Flotillas. Flytillas. Israel Apartheid Week. BDS. And now, hunger strikes.
These are not the traditional, violent tools used for decades by Yasser Arafat and his brutal band of terrorists.
Rather, by surreptitiously disguising behind Mahatma Gandhi and Martin Luther King’s non-violent methods of social protest, the methods of these pro–Palestinian activists have morphed.
Having been painted as violent terrorists for years, today this new generation is mendaciously camouflaged behind a mask of social justice. Of course, their true aim is no different than it has always been – a one state solution called Palestine.
Recently, to combat this form of attack, Israel has wised up (somewhat.) Last week they greeted the recent “flytilla” activists with a letter issued by the Israeli prime minister’s office addressed to the activists. The letter was unsigned but bore the official emblem of the State of Israel. It read, “We appreciate your choosing to make Israel the object of your humanitarian concerns…we know there were many other worthy choices.”
It went on to say that the activists could have chosen to protest against the Syrian or the Iranian governments or Hamas rule in Gaza. “We therefore suggest that you first solve the real problems of the region, and then come back and share with us your experience. Have a nice flight,” it concluded.
By using humor as a weapon to combat made-for-media maelstroms, it’s a step in the right direction. But is it just a one-off or a part of a new, larger strategy? With a barrage of protests via various activists constantly making news, Israel is still consistently on the defensive.
Instead, Israel should seize the media high ground, not by constantly reacting to the maneuvers of the protesters, but by staging their own non-violent protests.
In his influential books, Gene Sharp strategically outlined the means to effectively enact the non-violent protests that have been so effectively used by Gandhi, MLK and most recently - protesters in Egypt. From “The Politics of Non-Violent Action”, which came out in 1973 to “From Dictatorship To Democracy” in 1993 and translated into some 31 languages, many of the Arab, pro-Palestinian and Occupy protesters have held them up as their bible.
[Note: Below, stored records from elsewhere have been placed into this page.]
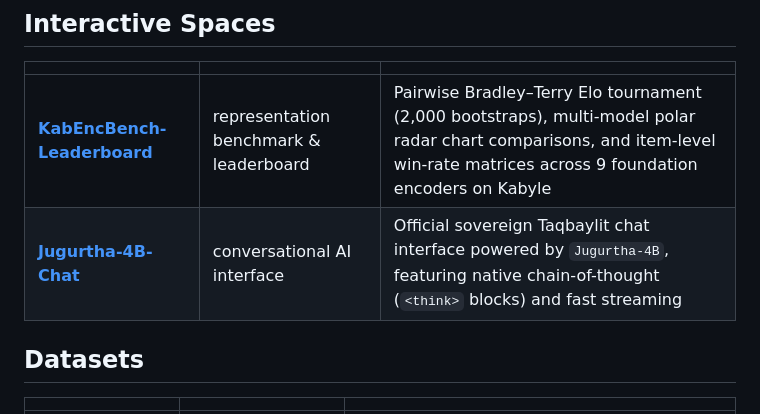
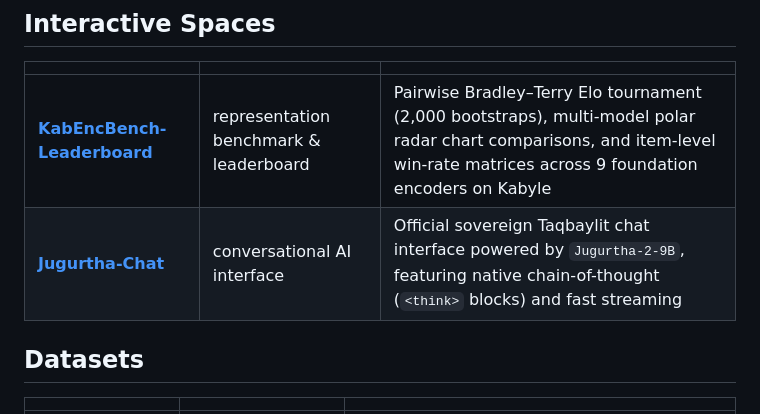
Before and after one commit to abderahmane-ai/agbalu, a Markdown page: docs/cards/organization.md, the part around the change. Rendered like a GitHub page.

Commit message:
docs: update Jugurtha-Chat Space link and description in organization card

```diff
--- a/docs/cards/organization.md
+++ b/docs/cards/organization.md
@@ -53,7 +53,7 @@ resource into the scarce one.
 | | | |
 |---|---|---|
 | [**KabEncBench-Leaderboard**](https://huggingface.co/spaces/agbalu/KabEncBench-Leaderboard) | representation benchmark & leaderboard | Pairwise Bradley–Terry Elo tournament (2,000 bootstraps), multi-model polar radar chart comparisons, and item-level win-rate matrices across 9 foundation encoders on Kabyle |
-| [**Jugurtha-4B-Chat**](https://huggingface.co/spaces/agbalu/Jugurtha-4B-Chat) | conversational AI interface | Official sovereign Taqbaylit chat interface powered by `Jugurtha-4B`, featuring native chain-of-thought (`<think>` blocks) and fast streaming |
+| [**Jugurtha-Chat**](https://huggingface.co/spaces/agbalu/Jugurtha-Chat) | conversational AI interface | Official sovereign Taqbaylit chat interface powered by `Jugurtha-2-9B`, featuring native chain-of-thought (`<think>` blocks) and fast streaming |
 
 ## Datasets
 
```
In fact, the Associated Press had reported as early as September 2010 more than four months before the revolution in Egypt, that Gene Sharp''s work was being used by activists in Egypt close to political leader Mohammed El Baradei. Also The New York Times reported that Sharp''s book “From Dictatorship to Democracy” had been posted by the Muslim Brotherhood on its website during the 2011 Egyptian revolution.
And indeed, “Humorous skits and pranks” is one of the 198 methods of non-violent action in his 1973 book, “The Politics of Non-Violent Action.”
As a matter of practical politics dating back to Aristophanes, humor of any kind — not just satire — is far more effective than rage:
- Humor appeals to observers and potential supporters. Fury frightens and alienates them.
- Humor disarms and confuses adversaries. Rage triggers engrained patterns of defense and counter-rage, stokes resistance, and mobilizes fiercer opposition.
- Humor is more sustainable than fury. Anger is exhausting. Most people cannot sustain intense rage over long periods of time. But humor is energizing, both in the short-run of a single protest, and in the long-run of an extended campaign.
- Humor and audacity work hand-in-hand, reinforcing each other. Humor reduces and difuses hostile reaction to broken taboos, and nothing spreads faster by word-of-mouth (or twitter tweets) than tales of audacious humor.
And of course, from Jack Benny to Jerry Seinfeld, if there is any group of people who know from humor, well, it’s the Jews.
While many professional Jewish comedians, like Jon Stewart, poke fun at politics and in turn move the needle of what’s acceptable and end up affecting political and social change, there also have been political Jews who’ve leveraged satire and comic techniques as instruments of change.
Abbie Hoffman, purposefully used theatrical and comic techniques for political ends, when he gathered together 50,000 demonstrators in front of the Pentagon and attempted to lift it using psychic energy. He describes in his autobiographical book, “Soon To Be A Major Motion Picture”, how his cohort Jerry Rubin’s style was “too forceful and rhetorical. It didn’t have the silly element to appeal to the spirit.”
By inserting ourselves into circumstances where we’re able to expose an ugly side of the opposition’s true nature, we can also expose their underlying, vile prejudice and enlighten sensibilities.
Humor is just one tactic. But when used like Jew Jitsu, it can be very effective and help make the world laugh at the same time.
Abe Novick is a writer and communications consultant and can be reached at (www.abenovick.com.)